The LP begins appropriately with the boisterous title track, written by the band’s conguero Carlos “Nené” Quintero, who would become a legend in coming years. Torcat describes a jam session in mental institution and introduces the band, with tasty solos by trombonist Rufo García followed by Ray on piano. Already you can hear something was different about Ray and his “Crazy Men”—a sound as wild and innovative as what was happening in New York with Eddie Palmieri, but with a more unhinged, raw feeling in line with Willie Colón and other younger Nuyorican bands.
Next up is an intriguing track sung in a mix of Italian, English, Spanish and Papiamento by Pérez himself, performed in the complicated rhythm of the mozambique, an Afro-Cuban carnival beat developed in the early 1960s. This is followed by the heavy dancer ‘Rico guaguancó’, penned by Angelito Pérez, which changes from the guaguancó to the mozambique rhythm mid-way through, proving that Los Dementes were “different from the rest” as the lyrics say. ‘Puerto Libre’, sung by Torcat, is dedicated to the Venezuelan island of Margarita in the Oriente region, and the independent spirit of its working people. The rhythm changes from guaguancó to guajira and back again but remains danceable all the way through. The side closes out with a “3 in 1” medley inspired by the popular formula of the mosaicos of Billo’s Caracas Boys, seamlessly knitting together several different tempos, rhythms, moods and compositions.
Side two starts strong with the fierce yet satirical ‘Corte e’ patas’, then ‘Alma Cumanesa’, a typical folk song refashioned as a guaguancó. This is followed by the funky ‘Guajira con Boogaloo’. The tune echoes the sound of young Latin New York, pointing out the connection between Cuban and African American soul music. The pace picks up again with ‘Fiesta de trombones’, a hot descarga and then the album closes with another medley.
Though this marks the end of a rather short album, it also signaled the emerging success of Los Dementes and their involvement with the salsa boom in Venezuela, quickly selling out of its initial run of 1000 records and making for a memorable debut on the Velvet label.

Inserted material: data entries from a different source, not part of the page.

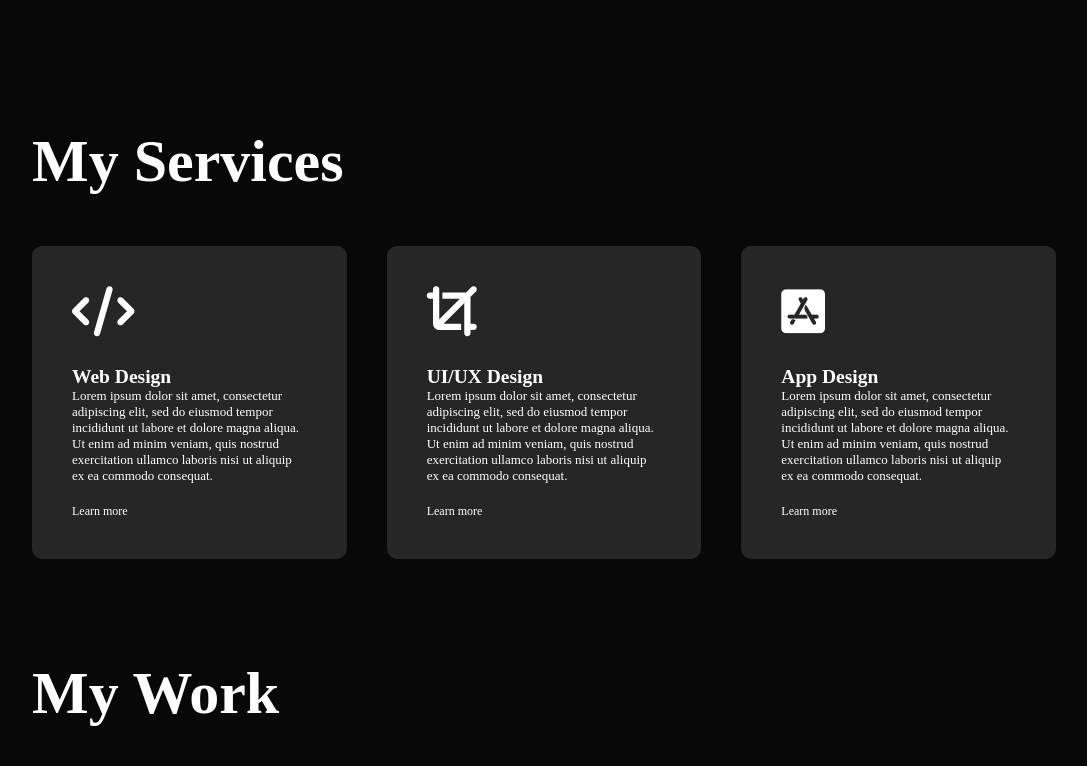
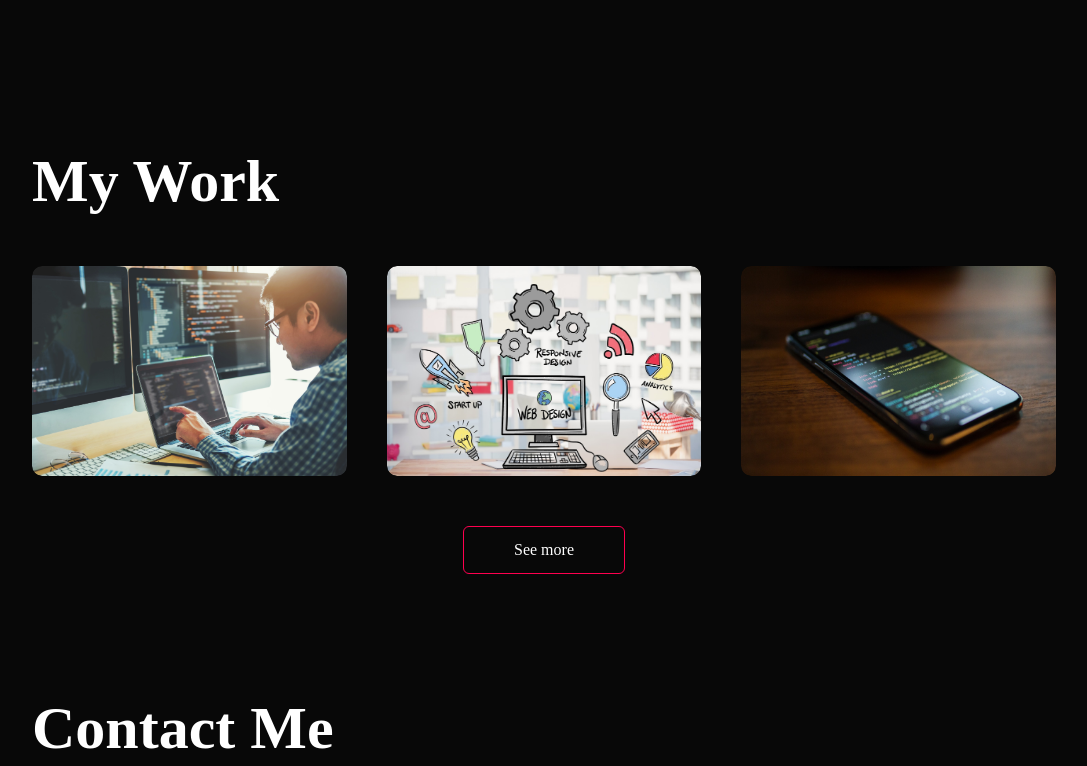
Before and after one commit to AustBernaldo22/bernaldo-austine.github.io, a plain HTML site: page index.html in a window 1280 px wide. Shown: the part 1271-2037 px from the top of the page, without its empty margins (96-1183 px from the left). Drawn offline with Linux system fonts and the light colour scheme.

Commit message:
Update index.html

```diff
--- a/index.html
+++ b/index.html
@@ -16,7 +16,7 @@
                 <ul id="sidemenu">
                     <li><a href="#header">Home</a></li>
                     <li><a href="#about">About</a></li>
-                    <li><a href="#services">Services</a></li>
+
                     <li><a href="#portfolio">Portfolio</a></li>
                     <li><a href="#contact">Contact</a></li>
                     <i class="fa-sharp fa-solid fa-circle-xmark" onclick="closemenu()" ></i>
@@ -79,35 +79,7 @@
 </div>
 
 
-<!------------------------    Services ---------------------->
-<div id="services">
-    <div class="container">
-        <h1 class="sub-title">My Services</h1>
-        <div class="services-list">
-            <div>
-                <i class="fa-solid fa-code"></i>
-                <h2>Web Design</h2>
-                <p>Lorem ipsum dolor sit amet, consectetur adipiscing elit, sed do eiusmod tempor incididunt ut labore et dolore magna aliqua. Ut enim ad minim
-                    veniam, quis nostrud exercitation ullamco laboris nisi ut aliquip ex ea commodo consequat.</p>
-                    <a href="#">Learn more</a>
-            </div>
-            <div>
-                <i class="fa-solid fa-crop"></i>
-                <h2>UI/UX Design</h2>
-                <p>Lorem ipsum dolor sit amet, consectetur adipiscing elit, sed do eiusmod tempor incididunt ut labore et dolore magna aliqua. Ut enim ad minim
-                    veniam, quis nostrud exercitation ullamco laboris nisi ut aliquip ex ea commodo consequat.</p>
-                    <a href="#">Learn more</a>
-            </div>
-            <div>
-                <i class="fa-brands fa-app-store-ios"></i>
-                <h2>App Design</h2>
-                <p>Lorem ipsum dolor sit amet, consectetur adipiscing elit, sed do eiusmod tempor incididunt ut labore et dolore magna aliqua. Ut enim ad minim
-                    veniam, quis nostrud exercitation ullamco laboris nisi ut aliquip ex ea commodo consequat.</p>
-                    <a href="#">Learn more</a>
-            </div>
-        </div>
-    </div>
-</div>
+
 
 <!------------------------    portfolio ---------------------->
 
```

Now this rare and sought-after LP has been lovingly restored, mastered from the original tapes, with its original artwork intact, preserving the legacy of Los Dementes for today’s generation of salsa lovers everywhere.
First time reissue.